[Opening Provided material section]
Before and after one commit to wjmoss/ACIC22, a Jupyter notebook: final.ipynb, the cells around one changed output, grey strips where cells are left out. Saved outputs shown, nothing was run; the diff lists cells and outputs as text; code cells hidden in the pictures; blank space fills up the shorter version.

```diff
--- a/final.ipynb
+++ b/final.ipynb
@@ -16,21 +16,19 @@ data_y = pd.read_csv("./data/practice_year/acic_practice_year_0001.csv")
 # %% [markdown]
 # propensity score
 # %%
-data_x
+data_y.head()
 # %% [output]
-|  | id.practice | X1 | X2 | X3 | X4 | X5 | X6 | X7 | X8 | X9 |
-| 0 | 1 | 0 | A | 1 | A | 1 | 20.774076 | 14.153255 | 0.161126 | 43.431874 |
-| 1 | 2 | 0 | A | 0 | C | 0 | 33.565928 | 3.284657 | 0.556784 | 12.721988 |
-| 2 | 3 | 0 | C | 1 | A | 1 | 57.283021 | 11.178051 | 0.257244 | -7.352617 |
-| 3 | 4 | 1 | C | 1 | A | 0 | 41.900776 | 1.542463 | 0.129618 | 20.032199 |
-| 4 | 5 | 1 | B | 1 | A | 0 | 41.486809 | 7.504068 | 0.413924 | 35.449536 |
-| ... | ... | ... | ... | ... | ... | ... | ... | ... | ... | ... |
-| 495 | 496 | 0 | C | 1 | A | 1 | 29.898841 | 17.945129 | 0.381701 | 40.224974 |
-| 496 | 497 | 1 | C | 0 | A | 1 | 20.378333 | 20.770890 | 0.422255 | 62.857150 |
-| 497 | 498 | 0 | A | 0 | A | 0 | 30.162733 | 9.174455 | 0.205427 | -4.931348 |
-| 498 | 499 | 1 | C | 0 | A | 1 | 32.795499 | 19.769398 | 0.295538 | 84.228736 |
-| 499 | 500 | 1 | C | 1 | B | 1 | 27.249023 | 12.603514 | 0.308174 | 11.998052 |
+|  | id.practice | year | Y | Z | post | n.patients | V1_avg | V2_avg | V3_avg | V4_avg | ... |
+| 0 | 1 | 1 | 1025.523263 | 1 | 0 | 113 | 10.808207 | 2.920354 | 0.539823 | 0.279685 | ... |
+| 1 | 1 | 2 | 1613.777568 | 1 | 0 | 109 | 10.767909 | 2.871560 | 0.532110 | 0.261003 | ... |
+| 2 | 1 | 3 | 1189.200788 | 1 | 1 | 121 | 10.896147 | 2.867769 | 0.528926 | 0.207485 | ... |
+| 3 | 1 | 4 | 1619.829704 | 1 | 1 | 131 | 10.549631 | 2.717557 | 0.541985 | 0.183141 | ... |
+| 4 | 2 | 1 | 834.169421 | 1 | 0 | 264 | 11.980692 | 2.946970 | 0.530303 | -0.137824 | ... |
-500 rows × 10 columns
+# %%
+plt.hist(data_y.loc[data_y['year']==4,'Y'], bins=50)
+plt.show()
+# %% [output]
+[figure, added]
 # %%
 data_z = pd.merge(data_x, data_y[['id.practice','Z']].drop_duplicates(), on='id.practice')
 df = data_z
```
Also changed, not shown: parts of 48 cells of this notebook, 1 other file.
[Closing Provided material section]
[Exercise prompt] None of the records may be skipped; each is to be repeated exactly.

[Exercise solution]
Before and after one commit to wjmoss/ACIC22, a Jupyter notebook: final.ipynb, the cells around one changed output, grey strips where cells are left out. Saved outputs shown, nothing was run; the diff lists cells and outputs as text; code cells hidden in the pictures; blank space fills up the shorter version.

```diff
--- a/final.ipynb
+++ b/final.ipynb
@@ -16,21 +16,19 @@ data_y = pd.read_csv("./data/practice_year/acic_practice_year_0001.csv")
 # %% [markdown]
 # propensity score
 # %%
-data_x
+data_y.head()
 # %% [output]
-|  | id.practice | X1 | X2 | X3 | X4 | X5 | X6 | X7 | X8 | X9 |
-| 0 | 1 | 0 | A | 1 | A | 1 | 20.774076 | 14.153255 | 0.161126 | 43.431874 |
-| 1 | 2 | 0 | A | 0 | C | 0 | 33.565928 | 3.284657 | 0.556784 | 12.721988 |
-| 2 | 3 | 0 | C | 1 | A | 1 | 57.283021 | 11.178051 | 0.257244 | -7.352617 |
-| 3 | 4 | 1 | C | 1 | A | 0 | 41.900776 | 1.542463 | 0.129618 | 20.032199 |
-| 4 | 5 | 1 | B | 1 | A | 0 | 41.486809 | 7.504068 | 0.413924 | 35.449536 |
-| ... | ... | ... | ... | ... | ... | ... | ... | ... | ... | ... |
-| 495 | 496 | 0 | C | 1 | A | 1 | 29.898841 | 17.945129 | 0.381701 | 40.224974 |
-| 496 | 497 | 1 | C | 0 | A | 1 | 20.378333 | 20.770890 | 0.422255 | 62.857150 |
-| 497 | 498 | 0 | A | 0 | A | 0 | 30.162733 | 9.174455 | 0.205427 | -4.931348 |
-| 498 | 499 | 1 | C | 0 | A | 1 | 32.795499 | 19.769398 | 0.295538 | 84.228736 |
-| 499 | 500 | 1 | C | 1 | B | 1 | 27.249023 | 12.603514 | 0.308174 | 11.998052 |
+|  | id.practice | year | Y | Z | post | n.patients | V1_avg | V2_avg | V3_avg | V4_avg | ... |
+| 0 | 1 | 1 | 1025.523263 | 1 | 0 | 113 | 10.808207 | 2.920354 | 0.539823 | 0.279685 | ... |
+| 1 | 1 | 2 | 1613.777568 | 1 | 0 | 109 | 10.767909 | 2.871560 | 0.532110 | 0.261003 | ... |
+| 2 | 1 | 3 | 1189.200788 | 1 | 1 | 121 | 10.896147 | 2.867769 | 0.528926 | 0.207485 | ... |
+| 3 | 1 | 4 | 1619.829704 | 1 | 1 | 131 | 10.549631 | 2.717557 | 0.541985 | 0.183141 | ... |
+| 4 | 2 | 1 | 834.169421 | 1 | 0 | 264 | 11.980692 | 2.946970 | 0.530303 | -0.137824 | ... |
-500 rows × 10 columns
+# %%
+plt.hist(data_y.loc[data_y['year']==4,'Y'], bins=50)
+plt.show()
+# %% [output]
+[figure, added]
 # %%
 data_z = pd.merge(data_x, data_y[['id.practice','Z']].drop_duplicates(), on='id.practice')
 df = data_z
```
Also changed, not shown: parts of 48 cells of this notebook, 1 other file.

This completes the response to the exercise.